*Goal of the exercise*: Among the lines below, how many have the word "name"? The reply is that number alone.

Before and after images
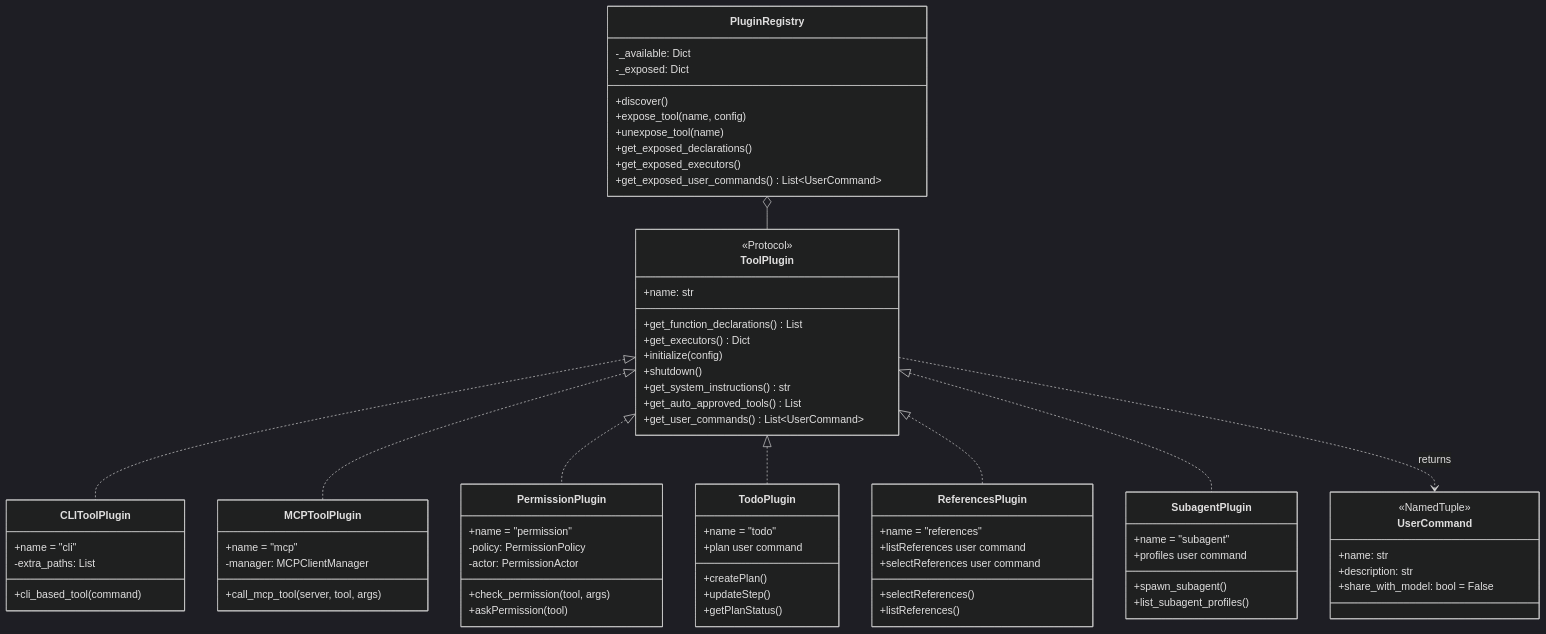
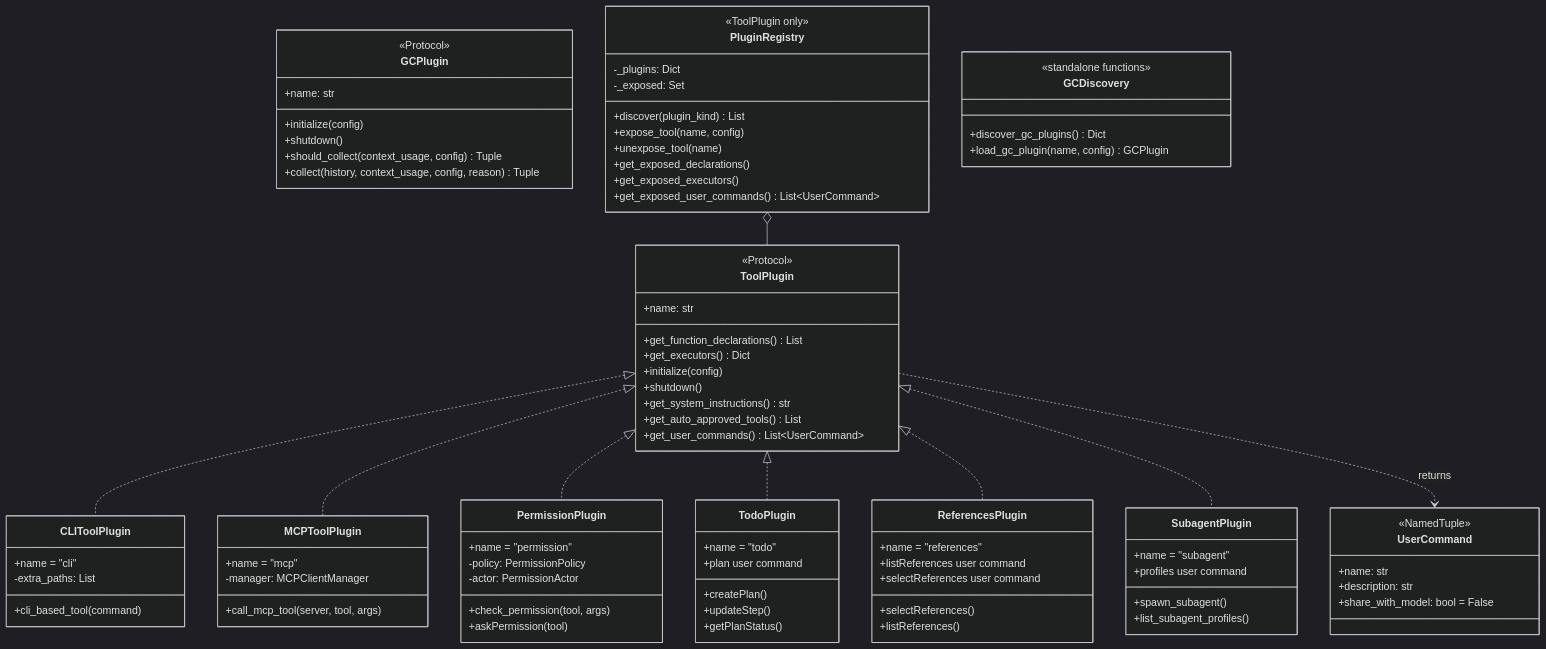
One commit to apanoia/jaato changed the third of 3 diagrams in docs/architecture.md. Above: the diagram before and after it, drawn with Mermaid (dark theme). The commit also changed other lines of this file and 11 other files, not shown here.

First line of the commit message:
feat(plugins): Add plugin kind self-identification for registry discovery

```diff
--- a/docs/architecture.md
+++ b/docs/architecture.md
@@ -157,15 +207,31 @@
         +get_user_commands() List~UserCommand~
     }
 
+    class GCPlugin {
+        <<Protocol>>
+        +name: str
+        +initialize(config)
+        +shutdown()
+        +should_collect(context_usage, config) Tuple
+        +collect(history, context_usage, config, reason) Tuple
+    }
+
     class PluginRegistry {
-        -_available: Dict
-        -_exposed: Dict
-        +discover()
+        <<ToolPlugin only>>
+        -_plugins: Dict
+        -_exposed: Set
+        +discover(plugin_kind) List
         +expose_tool(name, config)
         +unexpose_tool(name)
         +get_exposed_declarations()
         +get_exposed_executors()
         +get_exposed_user_commands() List~UserCommand~
+    }
+
+    class GCDiscovery {
+        <<standalone functions>>
+        +discover_gc_plugins() Dict
+        +load_gc_plugin(name, config) GCPlugin
     }
 
     class CLIToolPlugin {
```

*Result of the task*: 4